Aiming to capitalize and broaden Stamford’s growing reputation as a technology hub, the Stamford Innovation Center (SIC) is rolling out both its first-ever Stamford Technology Week Sept. 14-18 and its inaugural Northeast Hackathon series Sept. 16 to Nov. 13.
According to the driving force behind the events, SIC Vice President of Operations Hugh Seaton, the goal is to draw together technologists, government and business leaders, as well as the general public in an effort to promote what’s currently happening in the tech world as well as what the future might hold.
“When entrepreneurs go looking for tech talent, they’re finding it’s not so easy to do because it’s very diffuse,” Seaton said. “We’re trying to address that. When we did our first hackathons last September and this past February, we found there was not really enough scale to them to be considered something beyond ‘just another event.’ Now we’re doing it on a scale that will make a much bigger noise.”
“Hugh joined us about a year ago and has had a tremendous impact,” said Barry Schwimmer, SIC founder and managing partner. “We got a great reception from the tech community on our last two hackathons. For us, this is building on that success.”
Stamford Technology Week will begin on Sept. 14 with the Smart Cities Summit, involving how sensors, data and analytics can be used to better understand how a given city’s buildings, roads and sidewalks are actually used. The summit will include industry and government panels, the latter including state Reps. Caroline Simmons (D-Stamford) and William Tong (D-Stamford). “Events like this really speak to Connecticut’s ongoing efforts to build a competitive edge,” said Tong in a statement.

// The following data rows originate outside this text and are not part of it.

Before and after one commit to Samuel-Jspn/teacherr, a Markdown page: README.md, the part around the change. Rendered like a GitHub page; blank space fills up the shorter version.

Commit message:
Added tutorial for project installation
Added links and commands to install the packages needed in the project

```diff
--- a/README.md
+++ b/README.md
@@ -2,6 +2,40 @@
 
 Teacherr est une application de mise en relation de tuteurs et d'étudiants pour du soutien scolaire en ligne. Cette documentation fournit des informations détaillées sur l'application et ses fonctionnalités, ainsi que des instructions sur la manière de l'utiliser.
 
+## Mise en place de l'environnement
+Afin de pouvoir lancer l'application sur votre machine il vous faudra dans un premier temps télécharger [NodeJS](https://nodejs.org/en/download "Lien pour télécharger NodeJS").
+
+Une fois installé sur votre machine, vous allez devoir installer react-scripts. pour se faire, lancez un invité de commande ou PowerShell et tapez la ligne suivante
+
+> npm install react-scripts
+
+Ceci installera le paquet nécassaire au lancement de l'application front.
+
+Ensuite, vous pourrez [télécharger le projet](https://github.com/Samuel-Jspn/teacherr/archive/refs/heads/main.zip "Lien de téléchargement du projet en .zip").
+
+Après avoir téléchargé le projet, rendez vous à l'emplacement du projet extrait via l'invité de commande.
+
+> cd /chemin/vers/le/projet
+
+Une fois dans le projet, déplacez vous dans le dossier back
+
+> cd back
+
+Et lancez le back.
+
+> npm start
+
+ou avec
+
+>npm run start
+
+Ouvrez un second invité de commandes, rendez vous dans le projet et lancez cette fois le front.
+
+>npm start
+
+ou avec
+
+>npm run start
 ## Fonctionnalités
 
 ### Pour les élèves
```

On Sept. 18, in partnership with Stamford’s Department of Education, the SIC will present an expanded version of its STEM (Science, Technology, Engineering and Mathematics) hackathon/tech expo at Stamford High School. Open to students of all three of the city’s high schools, which include Westhill High and The Academy of Information Technology & Engineering, the event is designed to appeal to techies and the simply curious alike, with robotics and virtual reality among the technologies to be discussed and demonstrated.

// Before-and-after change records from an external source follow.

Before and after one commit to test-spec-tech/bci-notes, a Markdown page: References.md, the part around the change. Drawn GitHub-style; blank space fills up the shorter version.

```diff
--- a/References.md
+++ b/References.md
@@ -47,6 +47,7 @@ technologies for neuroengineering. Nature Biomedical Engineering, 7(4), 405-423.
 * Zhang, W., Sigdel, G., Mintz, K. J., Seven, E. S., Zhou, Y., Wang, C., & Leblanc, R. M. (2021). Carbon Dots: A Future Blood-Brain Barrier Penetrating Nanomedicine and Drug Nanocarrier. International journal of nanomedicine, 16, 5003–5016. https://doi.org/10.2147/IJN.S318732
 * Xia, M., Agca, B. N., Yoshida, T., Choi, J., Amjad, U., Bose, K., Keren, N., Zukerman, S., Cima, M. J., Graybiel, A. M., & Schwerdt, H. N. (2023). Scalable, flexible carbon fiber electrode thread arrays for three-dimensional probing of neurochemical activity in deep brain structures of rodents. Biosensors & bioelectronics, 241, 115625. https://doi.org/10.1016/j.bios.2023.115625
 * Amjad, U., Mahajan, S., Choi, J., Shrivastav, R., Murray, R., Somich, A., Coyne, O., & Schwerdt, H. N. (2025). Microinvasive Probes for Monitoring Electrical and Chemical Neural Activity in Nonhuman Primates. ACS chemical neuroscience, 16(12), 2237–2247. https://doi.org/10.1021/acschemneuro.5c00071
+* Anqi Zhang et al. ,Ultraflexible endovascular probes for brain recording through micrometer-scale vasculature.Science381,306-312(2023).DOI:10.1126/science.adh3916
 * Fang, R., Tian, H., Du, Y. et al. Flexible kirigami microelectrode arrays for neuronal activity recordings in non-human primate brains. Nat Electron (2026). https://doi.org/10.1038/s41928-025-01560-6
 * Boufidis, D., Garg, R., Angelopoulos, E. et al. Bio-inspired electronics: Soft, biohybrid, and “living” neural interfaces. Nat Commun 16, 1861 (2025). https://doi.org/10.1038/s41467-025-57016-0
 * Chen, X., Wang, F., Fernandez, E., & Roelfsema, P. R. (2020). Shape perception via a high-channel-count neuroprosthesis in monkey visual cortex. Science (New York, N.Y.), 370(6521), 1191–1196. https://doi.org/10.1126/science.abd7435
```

Perhaps most ambitious of all is the Northeast Hackathon, which will run from Sept. 16-18 in Stamford before moving on to Bridgeport (Sept. 30-Oct. 2), New Haven (Oct. 14-16), New London (Oct. 28-30) and Providence, R.I. (Nov. 11-13). Teams from each city will be encouraged to create software, hardware and strategic solutions, as well as to work sequentially and collaboratively with teams and technology from the other cities, to address transportation challenges being faced by each city’s train stations — with New Haven’s Union Station the focal point.

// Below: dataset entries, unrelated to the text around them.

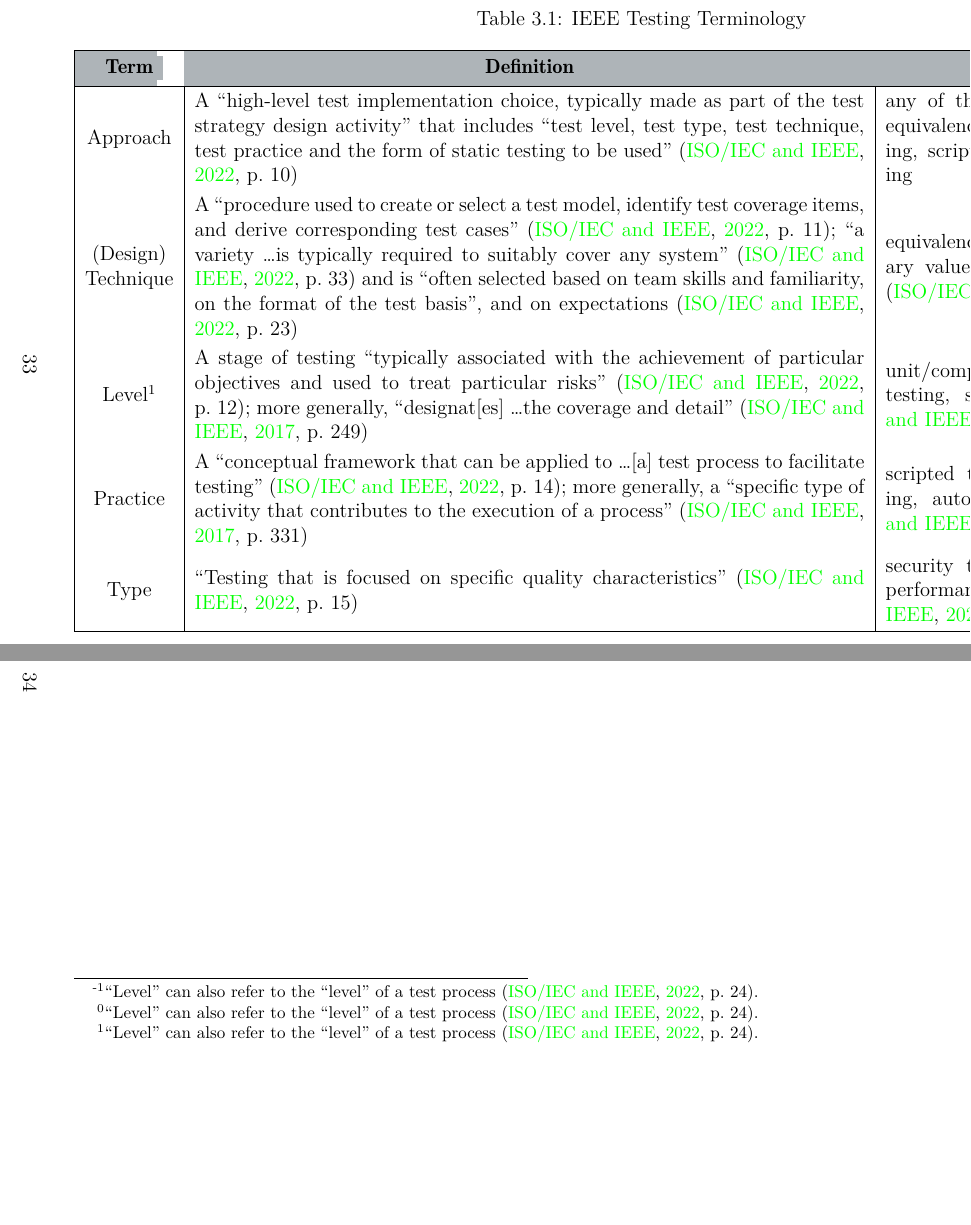
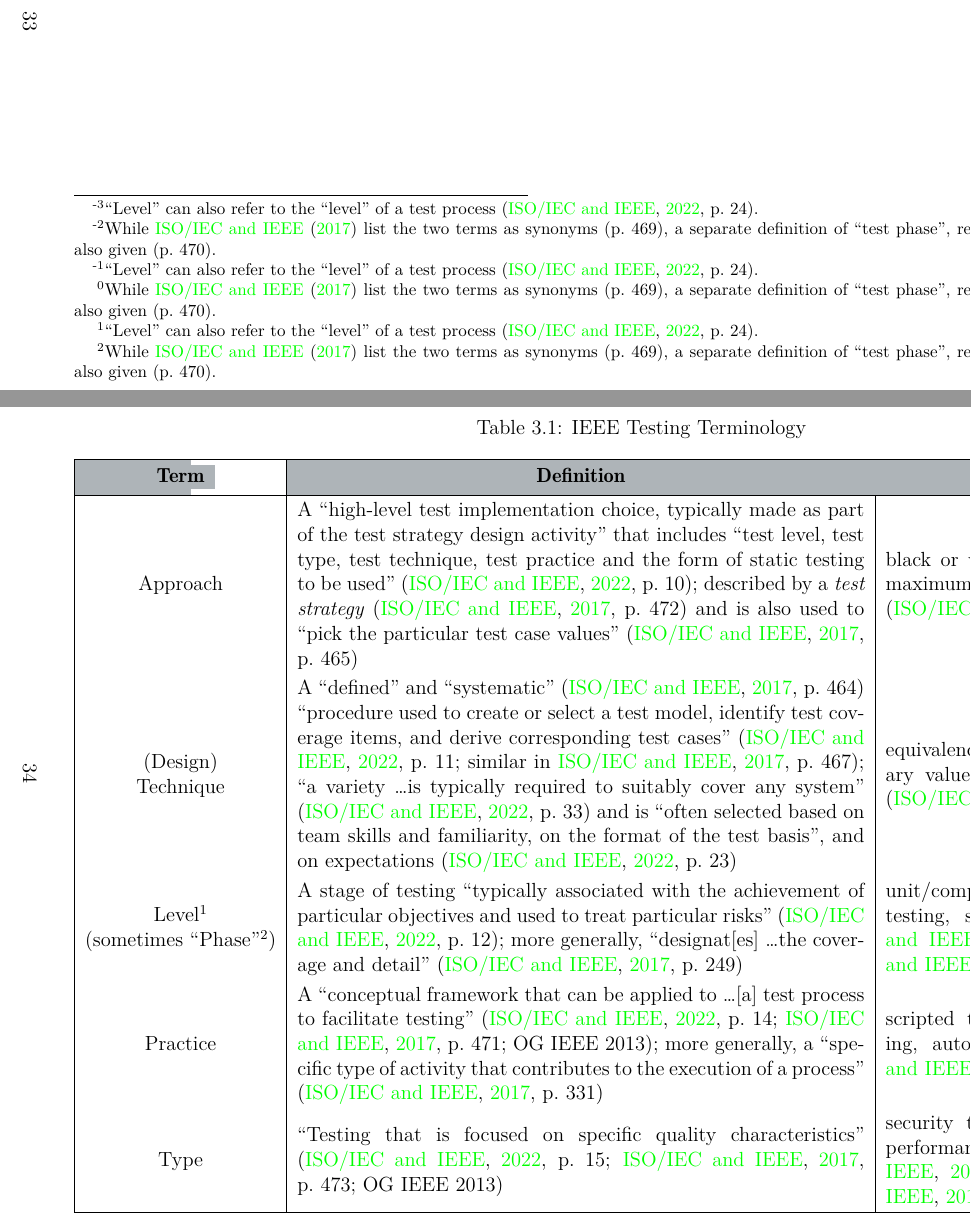
Before and after one commit to samm82/TestingTesting, a LaTeX thesis (thesis.tex, which reads assets/tables/ieeeTestTerms.tex): two parts of pages 50 and 51 of 85, joined at a grey line, cut at the place of the change, the shorter picture padded with empty space. Compiled offline with LuaLaTeX.

Commit message:
Add notes from T of IEEE 2017
Difference to be made between 'test phase' and 'test level'; #45

```diff
--- a/assets/tables/ieeeTestTerms.tex
+++ b/assets/tables/ieeeTestTerms.tex
@@ -1,7 +1,12 @@
 % so VS Code doesn't freak out
 \newcommand{\techniqueCell}{\makecell{(Design)\\Technique}}
+\newcommand{\levelCell}{\makecell{Level\tablefootnote{\procLevel}\\
+        (sometimes ``Phase''\tablefootnote{\phaseDef})}}
 \newcommand{\procLevel}{``Level'' can also refer to the ``level''
     of a test process \citep[p.~24]{IEEE2022}.}
+\newcommand{\phaseDef}{While \citet{IEEE2017} list the two terms as synonyms
+    (p.~469), a separate definition of ``test phase'', referring to a
+    ``period of time'', is also given (p.~470).}
 
 \begin{table}[hbtp!]
     \centering
@@ -11,40 +16,47 @@
     \begin{tabularx}{\linewidth}{|c|X|m{0.275\linewidth}|}
         \hline
         \rowcolor{McMasterMediumGrey}
-        \thead{Term}                    & \thead{Definition}               & \thead{Examples} \\
+        \thead{Term}                      & \thead{Definition}                      & \thead{Examples} \\
         \hline
-        Approach                        & A ``high-level test
+        Approach                          & A ``high-level test
         implementation choice, typically made as part of the test strategy
         design activity'' that includes ``test level, test type, test technique,
         test practice and the form of static testing to be used''
-        \citep[p.~10]{IEEE2022}         & any of the examples given below:
-        equivalence partitioning, unit testing, scripted testing,
-        security testing                                                                      \\
-        \techniqueCell                  & A ``procedure used to
+        \citep[p.~10]{IEEE2022}; described by a \emph{test strategy}
+        \citep[p.~472]{IEEE2017} and is also used to ``pick the particular test case
+        values'' \citep[p.~465]{IEEE2017} & black or white box, minimum and maximum
+        boundary value testing \citep[p.~465]{IEEE2017}                                                \\
+        \techniqueCell                    & A ``defined'' and ``systematic''
+        \citep[p.~464]{IEEE2017} ``procedure used to
         create or select a test model, identify test
         coverage items, and derive corresponding test cases''
-        \citep[p.~11]{IEEE2022}; ``a variety \dots is typically
+        (\citealp[p.~11]{IEEE2022}; similar in \citealp[p.~467]{IEEE2017});
+        ``a variety \dots is typically
         required to suitably cover any system'' \citep[p.~33]{IEEE2022} and is
         ``often selected based on team skills and familiarity,
         on the format of the test basis'', and on expectations
-        \citep[p.~23]{IEEE2022}         & equivalence partitioning,
-        boundary value analysis, branch testing \citep[p.~11]{IEEE2022}                       \\
-        Level\tablefootnote{\procLevel} & A stage of testing
+        \citep[p.~23]{IEEE2022}           & equivalence partitioning,
+        boundary value analysis, branch testing \citep[p.~11]{IEEE2022}                                \\
+        \levelCell                        & A stage of testing
         ``typically associated with the achievement of particular objectives
         and used to treat particular risks'' \citep[p.~12]{IEEE2022}; more
         generally, ``designat[es] \dots the coverage and detail''
-        \citep[p.~249]{IEEE2017}        & unit/component testing,
-        integration testing, system testing \citep[p.~12]{IEEE2022}                           \\
-        Practice                        & A ``conceptual framework
+        \citep[p.~249]{IEEE2017}          & unit/component testing,
+        integration testing, system testing (\citealp[p.~12]{IEEE2022};
+        \citealp[p.~467]{IEEE2017})                                                                    \\
+        Practice                          & A ``conceptual framework
         that can be applied to \dots [a] test process to facilitate testing''
-        \citep[p.~14]{IEEE2022}; more generally, a ``specific type of activity
+        (\citealp[p.~14]{IEEE2022}; \citealp[p.~471]{IEEE2017}; OG IEEE 2013);
+        more generally, a ``specific type of activity
         that contributes to the execution of a process''
-        \citep[p.~331]{IEEE2017}        & scripted testing,
-        exploratory testing, automated testing \citep[p.~20]{IEEE2022}                        \\
-        Type                            & ``Testing that is focused
+        \citep[p.~331]{IEEE2017}          & scripted testing,
+        exploratory testing, automated testing \citep[p.~20]{IEEE2022}                                 \\
+        Type                              & ``Testing that is focused
         on specific quality characteristics''
-        \citep[p.~15]{IEEE2022}         & security testing,
-        usability testing, performance testing \citep[p.~15]{IEEE2022}                        \\
+        (\citealp[p.~15]{IEEE2022}; \citealp[p.~473]{IEEE2017};
+        OG IEEE 2013)                     & security testing, usability testing,
+        performance testing (\citealp[p.~15]{IEEE2022};
+        \citealp[p.~473]{IEEE2017})                                                                    \\
         \hline
     \end{tabularx}
 \end{table}
```
Also changed, not shown: Software Qualities.csv (+2 -1 lines), Systematic Testing Glossary.csv, notes.pdf, thesis.pdf.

“The Northeast Hackathon — and, really, the Stamford Hackathon and Stamford Technology Week — have all grown organically through talking to people and finding common interests and goals,” Seaton said. “It was much more evolutionary than something that started with a grand plan.”
“We see a real opportunity to extend (the hackathon’s) reach up the coast to help these people and these cities communicate with each other,” Schwimmer said. “The technology sector in Connecticut is frequently siloed, so this is a way that everyone can benefit. And for us, it’s increasing defining our area of influence.”
Seaton said the participation of high-profile sponsors such as IBM and Pitney Bowes underscores how important the tech community is coming to view SIC’s work.
All together, he added, he expects “a couple of thousand people” to attend Stamford Technology Week, with another few hundred involved in the Northeast Hackathon. Seaton said he’s already working on the SIC’s next conference, which will focus on virtual reality and take place in February 2017.